BEGIN Records for this exercise

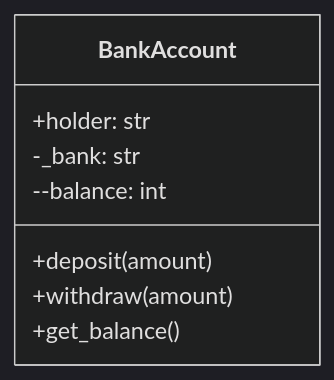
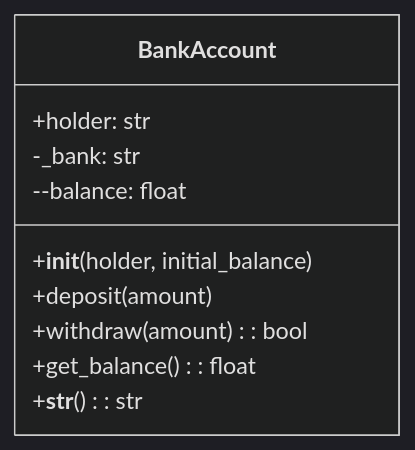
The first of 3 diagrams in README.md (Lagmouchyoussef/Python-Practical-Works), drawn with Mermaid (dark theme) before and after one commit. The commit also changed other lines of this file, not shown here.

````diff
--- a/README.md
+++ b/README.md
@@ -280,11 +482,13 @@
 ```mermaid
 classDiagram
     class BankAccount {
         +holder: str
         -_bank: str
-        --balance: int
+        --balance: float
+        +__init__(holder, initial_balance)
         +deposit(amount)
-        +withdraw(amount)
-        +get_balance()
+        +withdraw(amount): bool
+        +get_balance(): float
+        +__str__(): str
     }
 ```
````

END Records for this exercise
BEGIN Records for this exercise

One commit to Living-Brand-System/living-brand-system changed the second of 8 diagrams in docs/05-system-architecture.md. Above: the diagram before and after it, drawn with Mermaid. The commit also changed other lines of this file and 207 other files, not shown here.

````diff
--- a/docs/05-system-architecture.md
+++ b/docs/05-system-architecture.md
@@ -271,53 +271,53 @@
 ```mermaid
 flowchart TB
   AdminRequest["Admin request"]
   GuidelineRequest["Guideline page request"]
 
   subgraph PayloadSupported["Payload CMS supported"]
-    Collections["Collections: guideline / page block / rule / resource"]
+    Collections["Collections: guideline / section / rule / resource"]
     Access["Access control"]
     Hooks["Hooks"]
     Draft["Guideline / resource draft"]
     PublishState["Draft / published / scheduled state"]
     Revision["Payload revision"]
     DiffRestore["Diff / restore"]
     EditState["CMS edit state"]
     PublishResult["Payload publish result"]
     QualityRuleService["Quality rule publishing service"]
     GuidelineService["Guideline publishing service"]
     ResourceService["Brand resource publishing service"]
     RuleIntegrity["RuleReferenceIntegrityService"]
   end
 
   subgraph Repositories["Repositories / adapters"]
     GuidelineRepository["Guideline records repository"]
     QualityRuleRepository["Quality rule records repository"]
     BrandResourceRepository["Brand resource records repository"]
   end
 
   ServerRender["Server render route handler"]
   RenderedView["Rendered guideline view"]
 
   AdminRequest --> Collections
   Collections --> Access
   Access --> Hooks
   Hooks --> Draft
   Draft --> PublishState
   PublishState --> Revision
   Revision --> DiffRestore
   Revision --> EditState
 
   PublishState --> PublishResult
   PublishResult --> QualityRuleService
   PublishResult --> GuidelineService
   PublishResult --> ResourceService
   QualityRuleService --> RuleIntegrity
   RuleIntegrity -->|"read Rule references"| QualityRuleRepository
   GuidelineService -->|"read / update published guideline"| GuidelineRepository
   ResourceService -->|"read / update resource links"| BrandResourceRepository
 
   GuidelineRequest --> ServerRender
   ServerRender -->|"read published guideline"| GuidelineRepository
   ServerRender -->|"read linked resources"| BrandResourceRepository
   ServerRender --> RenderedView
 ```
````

END Records for this exercise

What needs to be done:
Bring together every line in the entries that holds the string "Draft".

Response below:
     Draft["Guideline / resource draft"]
     PublishState["Draft / published / scheduled state"]
   Hooks --> Draft
   Draft --> PublishState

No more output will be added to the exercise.